Indicate your preferred mode of presentation: Oral, Poster, or Either (meaning no preference).
Invited Papers: If your paper was invited for one of the symposia sessions, please indicate the appropriate session on your submittal.
Bio: Enter your bio (limited to 125 words) for the moderation introduction before your presentation.
Please have a backup author prepared to give your presentation should you not be able to attend. Rescheduling presentations after July 1, 2021 is extremely difficult for the Technical Program committee and we would really appreciate your commitment to attending the Annual Meeting for your presentation. Please do not submit an abstract if you do not plan to attend the 2021 Annual Meeting for your presentation.
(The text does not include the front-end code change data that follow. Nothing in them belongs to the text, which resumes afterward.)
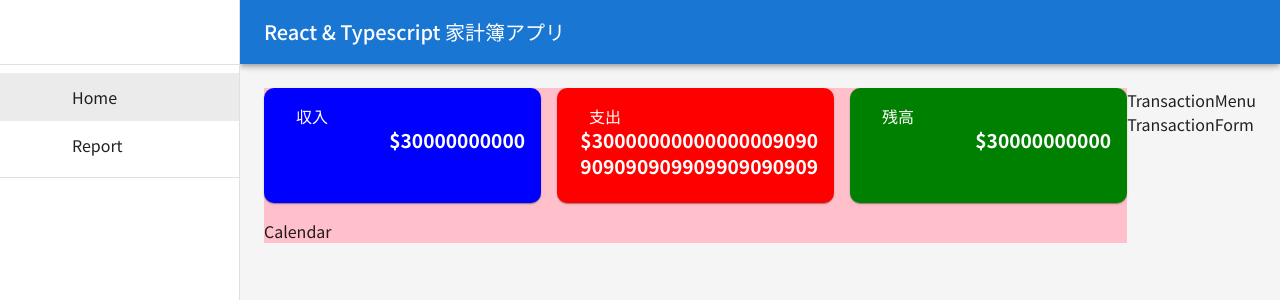
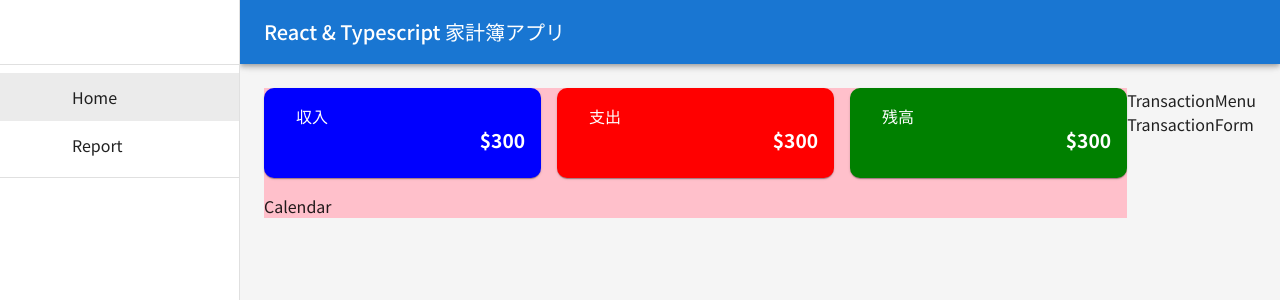
Before and after one commit to shun-radiation/udemy6_household-app, a React (Vite) app: page / in a window 1280 px wide. Shown: the top 300 px of the page. Built offline with nearby package versions, Linux system fonts and the light colour scheme; some icons are missing; a web font is replaced by a local one.

Commit message:
サイドバーの表示のタイミング

```diff
--- a/src/components/MonthlySummary.tsx
+++ b/src/components/MonthlySummary.tsx
@@ -30,7 +30,7 @@ const MonthlySummary = () => {
                 fontSize: { xs: '0.8rem', sm: '1rem', md: '1.2rem' },
               }}
             >
-              $30000000000
+              $300
             </Typography>
           </CardContent>
         </Card>
@@ -60,7 +60,8 @@ const MonthlySummary = () => {
                 fontSize: { xs: '0.8rem', sm: '1rem', md: '1.2rem' },
               }}
             >
-              $30000000000000009090909090909909909090909
+              {/* $30000000000000009090909090909909909090909 */}
+              $300
             </Typography>
           </CardContent>
         </Card>
@@ -90,7 +91,7 @@ const MonthlySummary = () => {
                 fontSize: { xs: '0.8rem', sm: '1rem', md: '1.2rem' },
               }}
             >
-              $30000000000
+              $300
             </Typography>
           </CardContent>
         </Card>
--- a/src/components/common/SideBar.tsx
+++ b/src/components/common/SideBar.tsx
@@ -85,7 +85,7 @@ const SideBar = ({
       {/* サイドバー */}
       <Box
         component='nav'
-        sx={{ width: { sm: drawerWidth }, flexShrink: { sm: 0 } }}
+        sx={{ width: { md: drawerWidth }, flexShrink: { md: 0 } }}
         aria-label='mailbox folders'
       >
         {/* サイドバー(モバイル用) */}
@@ -95,7 +95,7 @@ const SideBar = ({
           onTransitionEnd={handleDrawerTransitionEnd}
           onClose={handleDrawerClose}
           sx={{
-            display: { xs: 'block', sm: 'none' },
+            display: { xs: 'block', md: 'none' },
             '& .MuiDrawer-paper': {
               boxSizing: 'border-box',
               width: drawerWidth,
@@ -114,7 +114,7 @@ const SideBar = ({
         <Drawer
           variant='permanent'
           sx={{
-            display: { xs: 'none', sm: 'block' },
+            display: { xs: 'none', md: 'block' },
             '& .MuiDrawer-paper': {
               boxSizing: 'border-box',
               width: drawerWidth,
--- a/src/components/layout/AppLayout.tsx
+++ b/src/components/layout/AppLayout.tsx
@@ -44,8 +44,8 @@ export default function AppLayout() {
       <AppBar
         position='fixed'
         sx={{
-          width: { sm: `calc(100% - ${drawerWidth}px)` },
-          ml: { sm: `${drawerWidth}px` },
+          width: { md: `calc(100% - ${drawerWidth}px)` },
+          ml: { md: `${drawerWidth}px` },
         }}
       >
         <Toolbar>
@@ -54,7 +54,7 @@ export default function AppLayout() {
             aria-label='open drawer'
             edge='start'
             onClick={handleDrawerToggle}
-            sx={{ mr: 2, display: { sm: 'none' } }}
+            sx={{ mr: 2, display: { md: 'none' } }}
           >
             <MenuIcon />
           </IconButton>
@@ -78,7 +78,7 @@ export default function AppLayout() {
         sx={{
           flexGrow: 1,
           p: 3,
-          width: { sm: `calc(100% - ${drawerWidth}px)` },
+          width: { md: `calc(100% - ${drawerWidth}px)` },
         }}
       >
         {/* ヘッダーとメインコンテンツに適切な余白を入れるため */}
```
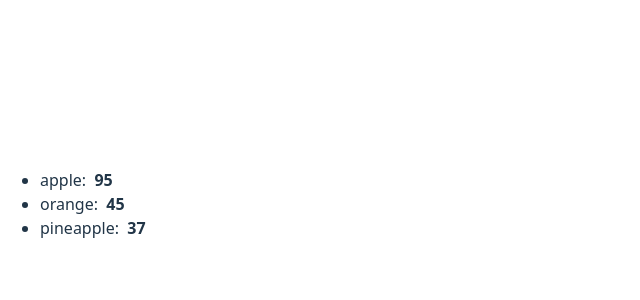
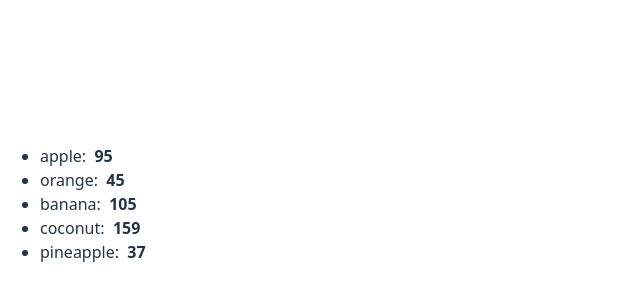
Before and after one commit to boyer2022/reactLists, a React (Vite) app in the folder lists/: page / in a window 1280 px wide. Shown: the part 196-496 px from the top of the page, without its empty margins (0-640 px from the left). Built offline with nearby package versions, Linux system fonts and the light colour scheme.

Commit message:
Added examples of high/low calories

```diff
--- a/lists/src/List.jsx
+++ b/lists/src/List.jsx
@@ -18,11 +18,13 @@ function List(){
     // fruits.sort((a, b) => b.calories - a.calories); // REVERSE NUMERICAL
 
     // Filter objects by criteria
-    const lowCalFruits = fruits.filter(fruit => fruit.calories < 100);
+    // const lowCalFruits = fruits.filter(fruit => fruit.calories < 100);
+    // const highCalFruits = fruits.filter(fruit => fruit.calories >= 100);
+            // Change instances of fruit, lowCalFruit to highCalFruit
 
-    const listItems = lowCalFruits.map(lowCalFruit => <li key={lowCalFruit.id}>
-                                                      {lowCalFruit.name}: &nbsp;
-                                                      <b>{lowCalFruit.calories}</b></li>);
+    const listItems = fruits.map(fruit => <li key={fruit.id}>
+                                                      {fruit.name}: &nbsp;
+                                                      <b>{fruit.calories}</b></li>);
 
     // Using the ArrowFunctions
         // For every fruits, do this (>),
```
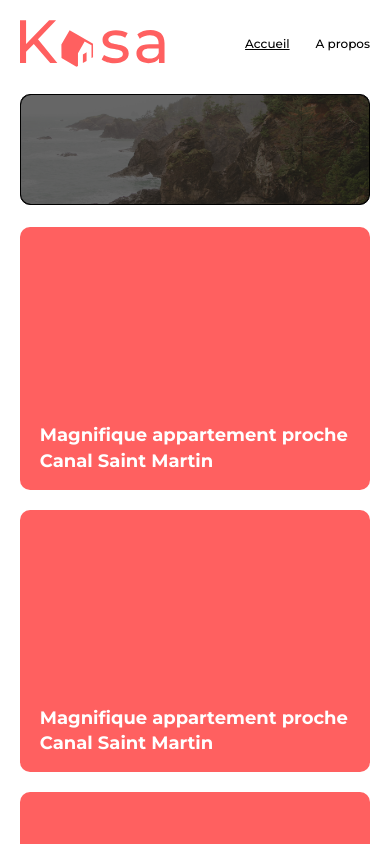
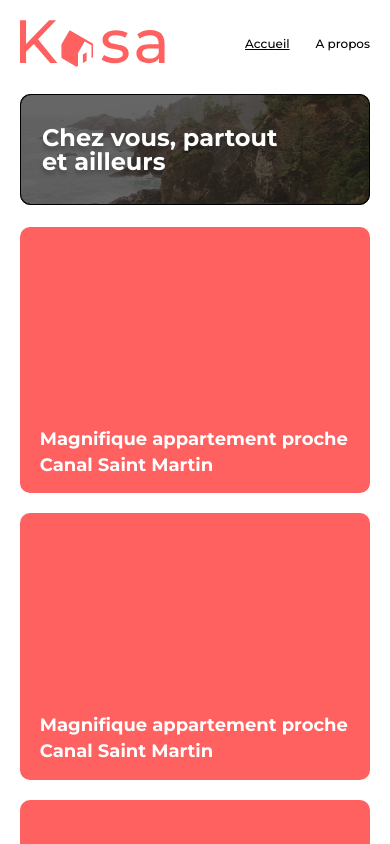
Before and after one commit to a-melouk/kasa-oc, a React (Create React App) app: page / in a window 390 px wide. Shown: the top 844 px of the page. Built offline with nearby package versions, Linux system fonts and the light colour scheme.

Commit message:
Display hero heading

```diff
--- a/src/styles/Card.scss
+++ b/src/styles/Card.scss
@@ -23,8 +23,7 @@ $size: 340px;
 @media screen and (max-width: 480px) {
   .thumb {
     width: 100%;
-    aspect-ratio: 1/0.75;
-    // height: 255px;
+    aspect-ratio: 1/0.761;
 
     &__title {
       @include title;
--- a/src/styles/Home.scss
+++ b/src/styles/Home.scss
@@ -22,6 +22,7 @@
       height: 100%;
       object-fit: cover;
       width: 100%;
+      position: relative;
     }
 
     h1 {
@@ -39,8 +40,7 @@
       top: 50%;
       left: 50%;
       transform: translate(-50%, -50%);
-      width: 733px;
-      display: none !important;
+      width: max-content;
     }
   }
 
@@ -70,9 +70,6 @@
       h1 {
         font-size: 36px;
         line-height: 51.168px;
-        top: 50%;
-        left: 50%;
-        width: 550px;
       }
     }
 
@@ -97,9 +94,6 @@
       h1 {
         font-size: 30px;
         line-height: 42.336px;
-        top: 50%;
-        left: 50%;
-        width: 366px;
       }
     }
 
@@ -125,9 +119,6 @@
       h1 {
         font-size: 24px;
         line-height: 33.504px;
-        top: 50%;
-        left: 50%;
-        width: 275px;
       }
     }
 
@@ -159,9 +150,9 @@
       h1 {
         font-size: 24px;
         line-height: 24px;
-        top: 31px;
-        left: 16px;
-        width: 225px;
+        top: 50%;
+        left: 40%;
+        width: 68%;
       }
     }
 
```
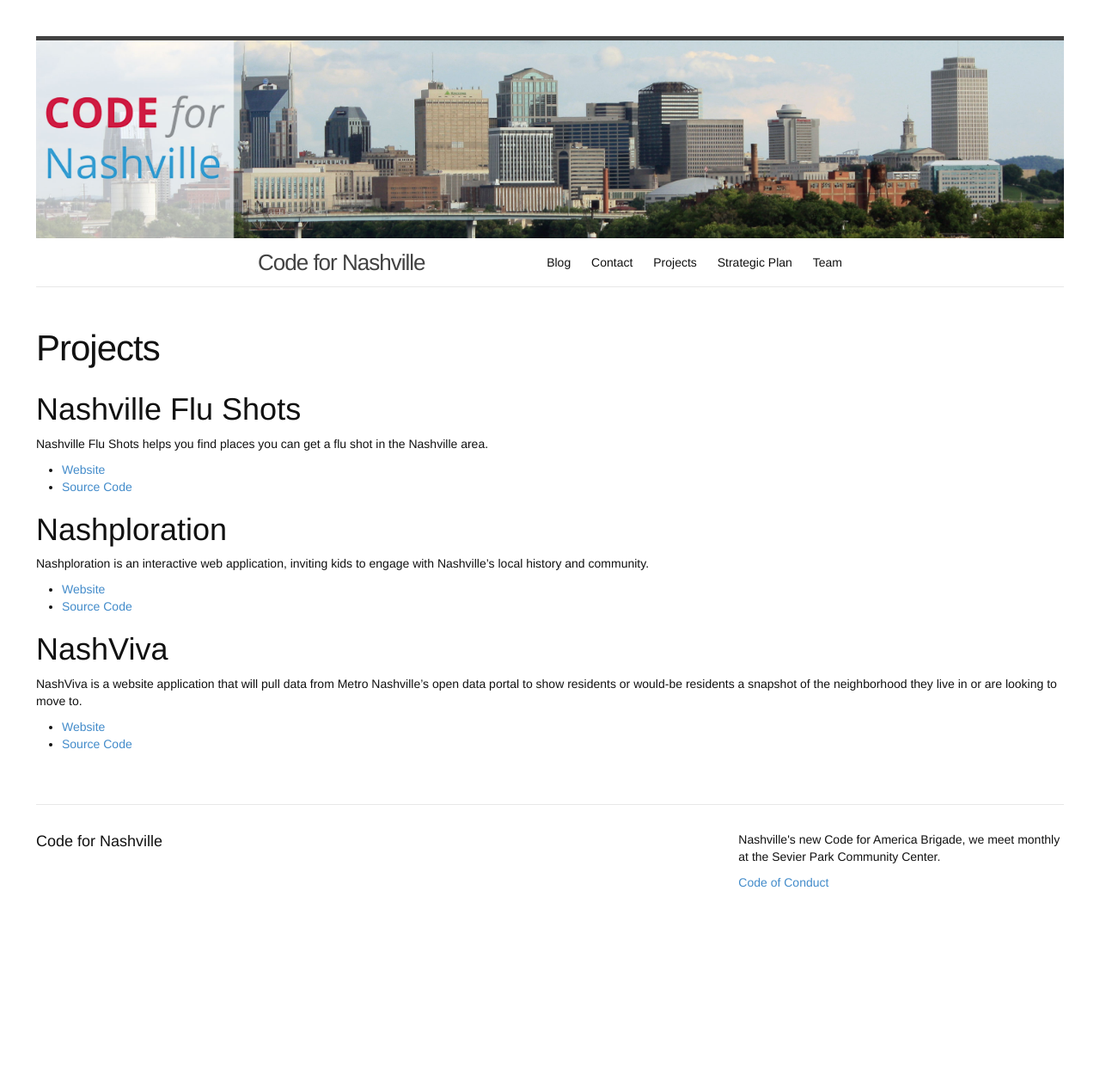
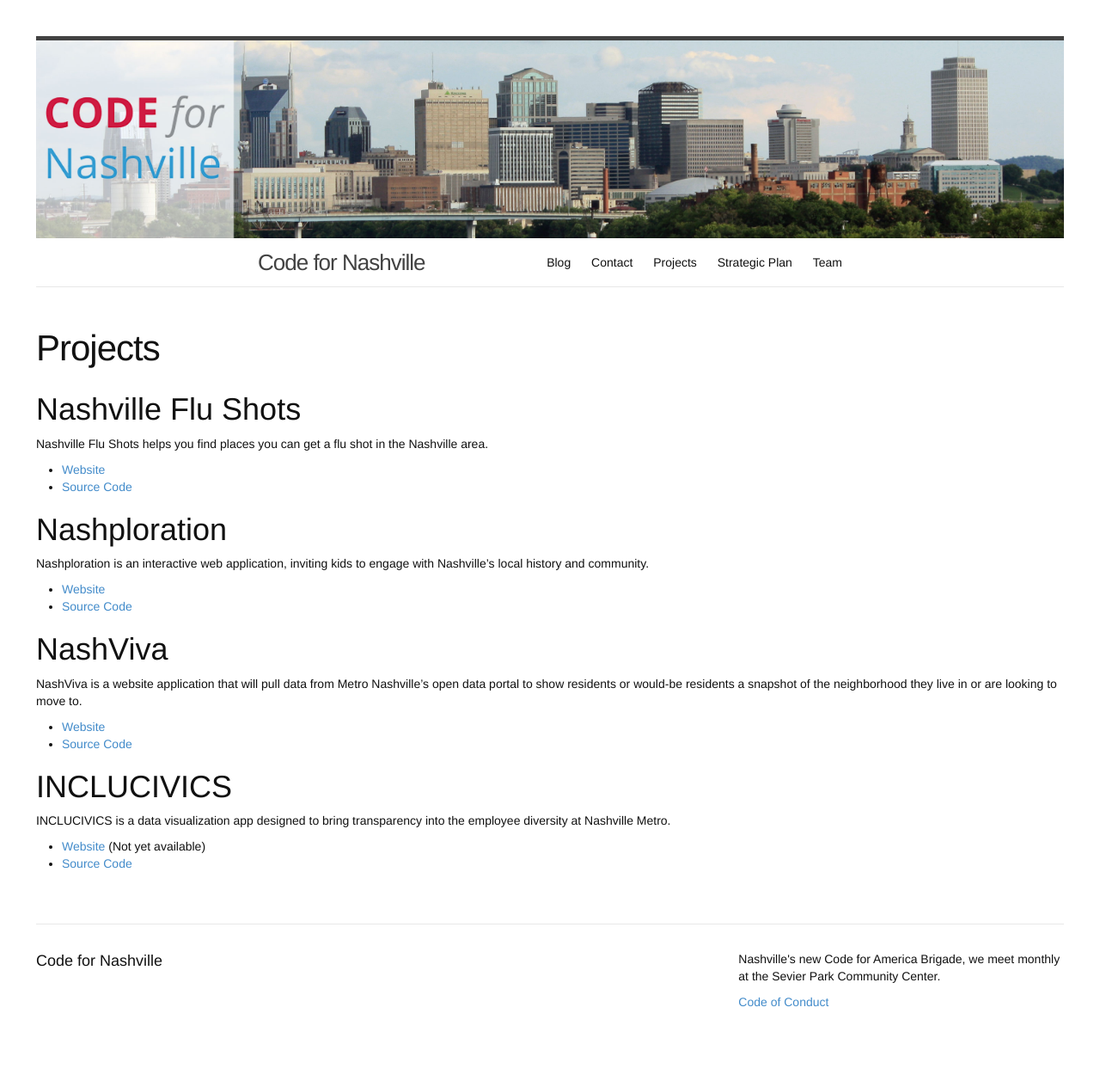
Before and after one commit to code-for-nashville/code-for-nashville.github.io, a Jekyll site: the page built from projects.md, in a window 1280 px wide. Shown: the whole page at 86% size. Built offline with Jekyll 4.4.1, drawn with Linux system fonts in a browser that asks for light colours; nearby versions of some CDN libraries; before the commit the page ends 1118 px from its top, so only the background shows below that.

Commit message:
Added inclucivics to project page.

```diff
--- a/projects.md
+++ b/projects.md
@@ -24,3 +24,10 @@
 
 * [Website](http://nashviva.codefornashville.org/)
 * [Source Code](https://github.com/code-for-nashville/nashviva)
+
+# INCLUCIVICS
+
+INCLUCIVICS is a data visualization app designed to bring transparency into the employee diversity at Nashville Metro.
+
+* [Website](http://www.inclucivics.com) (Not yet available)
+* [Source Code](https://github.com/code-for-nashville/hrc-employment-diversity-report)
```
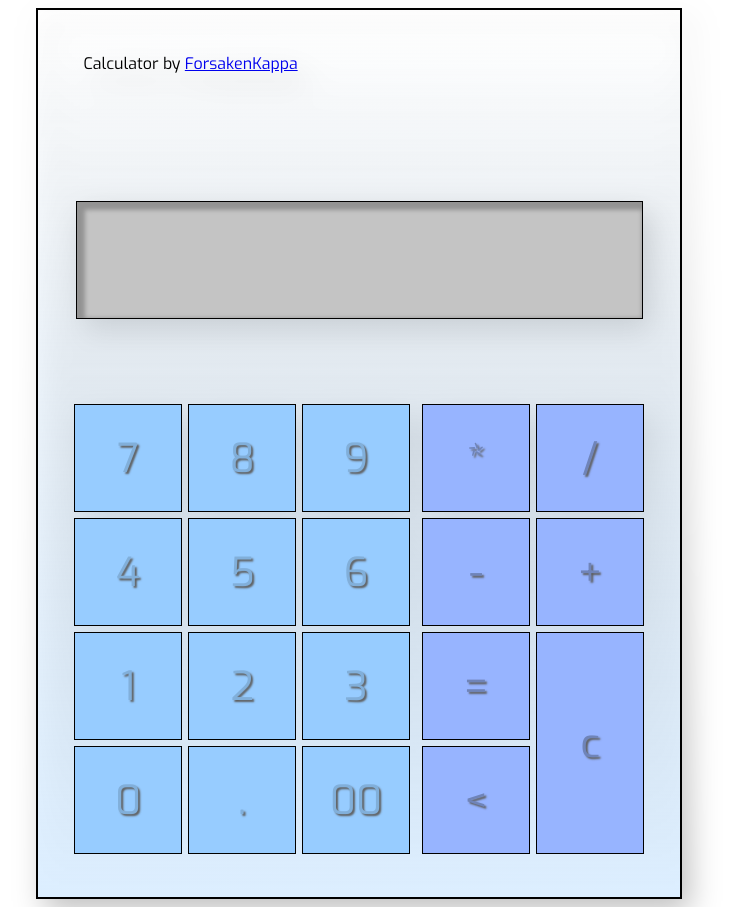
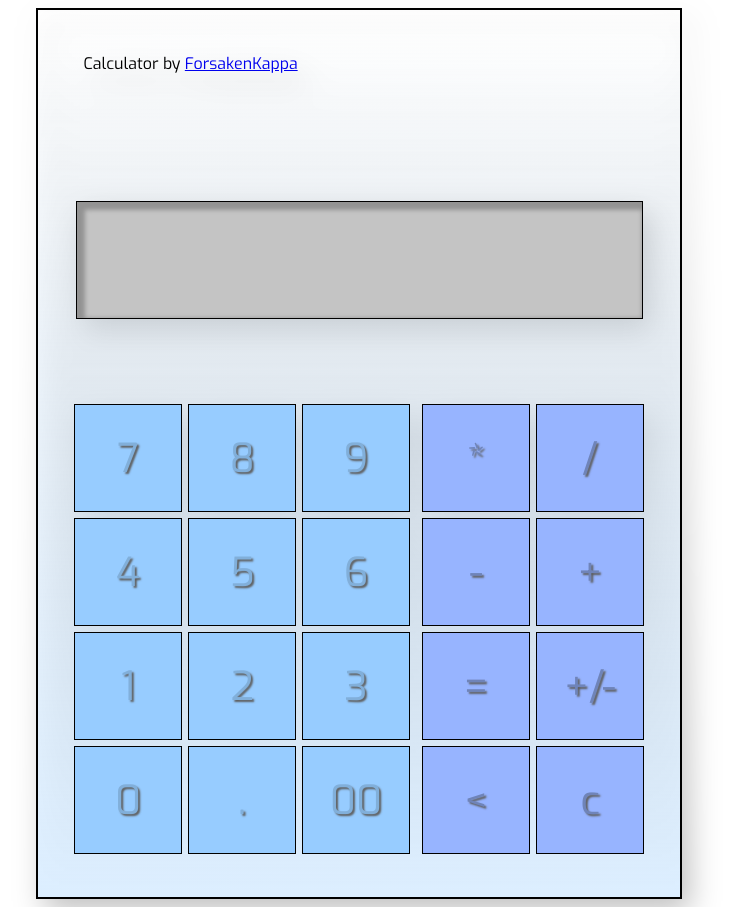
Before and after one commit to ForsakenKappa/Calculator, a plain HTML site: page index.html in a window 1280 px wide. Shown: the whole page, without its empty margins (281-1014 px from the left). Drawn offline with Linux system fonts and the light colour scheme.

Commit message:
Added flip button

```diff
--- a/index.html
+++ b/index.html
@@ -40,8 +40,9 @@
                 <input type="button" value="-" class="op-butt" >
                 <input type="button" value="+" class="op-butt" >
                 <input type="button" value="=" class="op-butt" >
-                <input type="button" value="c" class="op-butt long-butt">
+                <input type="button" value="+/-" class="op-butt">
                 <input type="button" value="<" class="op-butt" >
+                <input type="button" value="c" class="op-butt">
             </div>
         </div>
     </div>
--- a/script.js
+++ b/script.js
@@ -42,6 +42,9 @@ function handleOpButtns(e){
     else if(e.target.value === '<'){
         memory = memory.slice(0, -1)
     }
+    else if(e.target.value === '+/-'){
+        memory = String(memory * -1);
+    }
     else if(expression){
         memory = calculate(expression);
     }
```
Your abstract will be reviewed for subject and format appropriateness; notifications of acceptance/rejection will be sent by June 1, 2021.
We must receive your meeting registration for the meeting by July 1, 2021 in order for your abstract to be published in the Program with Abstracts.
“Your Country is Falling Apart” Response to Recent Landslides by the North Carolina Geological Survey
Bauer, Jennifer, North Carolina Geological Survey, ; Richard M. Wooten; Kenneth A. Gillon; Thomas J. Douglas
Since August 2009, the mountains of Western North Carolina have received 42 inches of rainfall, 16 inches above normal, relieving the region of a two-year drought. These rain events have also increased soil moisture, raised groundwater levels, and triggered over 40 landslide events in the region. As part of its commitment to public safety, the North Carolina Geological Survey has responded to fifteen of these events to evaluate slope stability and provide information to assist state and local agencies and the public. These response efforts have included requests from emergency management officials, erosion control officers, and town planners concerned about the life, health, safety and property of their citizens. Response activities include stability assessment and monitoring of sites during recovery and clean-up efforts; assisting in determining the nature and extent of the slope failures; mapping the affected area and areas that could be affected (e.g. hazard zonation and debris flow inundation modeling), making Geographic Information System (GIS) maps to assist emergency management officials in their response and contingency planning; and communicating findings to the appropriate officials, public, and the media. Mapping and data collected at these sites is incorporated into a slope movement-slope movement deposit geodatabase. All of the slope movements to which the NCGS responded occurred on slopes that have been modified in some way by human activity; four of them have damaged six structures and four threaten homes, one of which has been condemned. This paper will illustrate several of these landslide investigations and responses, as well as give a brief timeline of rainfall events correlating to these slope failures.